----- DATA PROVIDED

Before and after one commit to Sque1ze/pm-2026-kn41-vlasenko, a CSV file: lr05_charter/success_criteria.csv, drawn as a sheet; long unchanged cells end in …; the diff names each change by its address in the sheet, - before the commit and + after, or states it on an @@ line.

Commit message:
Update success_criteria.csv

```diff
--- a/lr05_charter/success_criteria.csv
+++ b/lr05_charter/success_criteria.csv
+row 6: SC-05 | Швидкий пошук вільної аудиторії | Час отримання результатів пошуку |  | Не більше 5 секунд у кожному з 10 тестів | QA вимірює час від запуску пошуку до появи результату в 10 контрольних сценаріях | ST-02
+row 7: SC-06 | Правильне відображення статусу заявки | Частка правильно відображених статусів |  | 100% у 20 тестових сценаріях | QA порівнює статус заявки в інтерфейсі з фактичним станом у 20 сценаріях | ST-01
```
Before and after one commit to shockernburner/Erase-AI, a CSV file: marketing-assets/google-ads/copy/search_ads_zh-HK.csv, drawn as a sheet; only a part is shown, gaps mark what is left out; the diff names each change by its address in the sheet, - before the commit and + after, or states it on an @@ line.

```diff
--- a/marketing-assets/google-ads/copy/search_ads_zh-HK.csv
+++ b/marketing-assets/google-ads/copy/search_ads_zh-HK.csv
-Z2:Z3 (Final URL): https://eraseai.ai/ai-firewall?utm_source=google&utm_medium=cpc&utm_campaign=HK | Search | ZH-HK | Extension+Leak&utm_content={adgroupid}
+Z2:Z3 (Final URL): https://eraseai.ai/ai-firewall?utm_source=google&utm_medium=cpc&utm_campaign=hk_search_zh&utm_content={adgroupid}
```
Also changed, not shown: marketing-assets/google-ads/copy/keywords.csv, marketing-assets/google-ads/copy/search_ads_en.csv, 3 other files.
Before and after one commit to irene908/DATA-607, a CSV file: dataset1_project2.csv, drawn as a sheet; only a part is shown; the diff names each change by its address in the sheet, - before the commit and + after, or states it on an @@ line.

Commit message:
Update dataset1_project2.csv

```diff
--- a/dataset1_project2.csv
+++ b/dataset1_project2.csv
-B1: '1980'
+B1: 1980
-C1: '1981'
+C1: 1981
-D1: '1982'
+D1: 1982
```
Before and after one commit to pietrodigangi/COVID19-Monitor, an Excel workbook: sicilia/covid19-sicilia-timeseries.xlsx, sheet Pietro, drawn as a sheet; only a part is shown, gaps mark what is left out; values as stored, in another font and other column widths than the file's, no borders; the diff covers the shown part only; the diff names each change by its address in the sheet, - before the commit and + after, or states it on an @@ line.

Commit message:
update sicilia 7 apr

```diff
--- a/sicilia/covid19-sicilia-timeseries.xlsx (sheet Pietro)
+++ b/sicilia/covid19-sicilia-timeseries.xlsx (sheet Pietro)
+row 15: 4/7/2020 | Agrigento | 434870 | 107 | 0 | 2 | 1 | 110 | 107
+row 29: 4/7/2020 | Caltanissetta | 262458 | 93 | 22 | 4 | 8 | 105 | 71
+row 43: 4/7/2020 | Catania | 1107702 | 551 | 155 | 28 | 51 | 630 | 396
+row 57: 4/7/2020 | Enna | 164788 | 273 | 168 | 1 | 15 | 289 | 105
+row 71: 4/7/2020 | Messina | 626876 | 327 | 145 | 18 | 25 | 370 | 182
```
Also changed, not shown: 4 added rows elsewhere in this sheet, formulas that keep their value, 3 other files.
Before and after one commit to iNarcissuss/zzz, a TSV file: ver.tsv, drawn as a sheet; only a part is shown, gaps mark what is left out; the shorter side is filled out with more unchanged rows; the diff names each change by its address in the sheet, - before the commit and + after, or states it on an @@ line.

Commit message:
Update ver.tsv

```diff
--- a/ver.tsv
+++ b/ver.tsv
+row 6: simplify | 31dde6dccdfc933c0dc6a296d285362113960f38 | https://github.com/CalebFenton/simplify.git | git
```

----------

WHAT TO DO:
The answer should consist of the full listing, repeated exactly.

SOLUTION BELOW:
Before and after one commit to Sque1ze/pm-2026-kn41-vlasenko, a CSV file: lr05_charter/success_criteria.csv, drawn as a sheet; long unchanged cells end in …; the diff names each change by its address in the sheet, - before the commit and + after, or states it on an @@ line.

Commit message:
Update success_criteria.csv

```diff
--- a/lr05_charter/success_criteria.csv
+++ b/lr05_charter/success_criteria.csv
+row 6: SC-05 | Швидкий пошук вільної аудиторії | Час отримання результатів пошуку |  | Не більше 5 секунд у кожному з 10 тестів | QA вимірює час від запуску пошуку до появи результату в 10 контрольних сценаріях | ST-02
+row 7: SC-06 | Правильне відображення статусу заявки | Частка правильно відображених статусів |  | 100% у 20 тестових сценаріях | QA порівнює статус заявки в інтерфейсі з фактичним станом у 20 сценаріях | ST-01
```
Before and after one commit to shockernburner/Erase-AI, a CSV file: marketing-assets/google-ads/copy/search_ads_zh-HK.csv, drawn as a sheet; only a part is shown, gaps mark what is left out; the diff names each change by its address in the sheet, - before the commit and + after, or states it on an @@ line.

```diff
--- a/marketing-assets/google-ads/copy/search_ads_zh-HK.csv
+++ b/marketing-assets/google-ads/copy/search_ads_zh-HK.csv
-Z2:Z3 (Final URL): https://eraseai.ai/ai-firewall?utm_source=google&utm_medium=cpc&utm_campaign=HK | Search | ZH-HK | Extension+Leak&utm_content={adgroupid}
+Z2:Z3 (Final URL): https://eraseai.ai/ai-firewall?utm_source=google&utm_medium=cpc&utm_campaign=hk_search_zh&utm_content={adgroupid}
```
Also changed, not shown: marketing-assets/google-ads/copy/keywords.csv, marketing-assets/google-ads/copy/search_ads_en.csv, 3 other files.
Before and after one commit to irene908/DATA-607, a CSV file: dataset1_project2.csv, drawn as a sheet; only a part is shown; the diff names each change by its address in the sheet, - before the commit and + after, or states it on an @@ line.

Commit message:
Update dataset1_project2.csv

```diff
--- a/dataset1_project2.csv
+++ b/dataset1_project2.csv
-B1: '1980'
+B1: 1980
-C1: '1981'
+C1: 1981
-D1: '1982'
+D1: 1982
```
Before and after one commit to pietrodigangi/COVID19-Monitor, an Excel workbook: sicilia/covid19-sicilia-timeseries.xlsx, sheet Pietro, drawn as a sheet; only a part is shown, gaps mark what is left out; values as stored, in another font and other column widths than the file's, no borders; the diff covers the shown part only; the diff names each change by its address in the sheet, - before the commit and + after, or states it on an @@ line.

Commit message:
update sicilia 7 apr

```diff
--- a/sicilia/covid19-sicilia-timeseries.xlsx (sheet Pietro)
+++ b/sicilia/covid19-sicilia-timeseries.xlsx (sheet Pietro)
+row 15: 4/7/2020 | Agrigento | 434870 | 107 | 0 | 2 | 1 | 110 | 107
+row 29: 4/7/2020 | Caltanissetta | 262458 | 93 | 22 | 4 | 8 | 105 | 71
+row 43: 4/7/2020 | Catania | 1107702 | 551 | 155 | 28 | 51 | 630 | 396
+row 57: 4/7/2020 | Enna | 164788 | 273 | 168 | 1 | 15 | 289 | 105
+row 71: 4/7/2020 | Messina | 626876 | 327 | 145 | 18 | 25 | 370 | 182
```
Also changed, not shown: 4 added rows elsewhere in this sheet, formulas that keep their value, 3 other files.
Before and after one commit to iNarcissuss/zzz, a TSV file: ver.tsv, drawn as a sheet; only a part is shown, gaps mark what is left out; the shorter side is filled out with more unchanged rows; the diff names each change by its address in the sheet, - before the commit and + after, or states it on an @@ line.

Commit message:
Update ver.tsv

```diff
--- a/ver.tsv
+++ b/ver.tsv
+row 6: simplify | 31dde6dccdfc933c0dc6a296d285362113960f38 | https://github.com/CalebFenton/simplify.git | git
```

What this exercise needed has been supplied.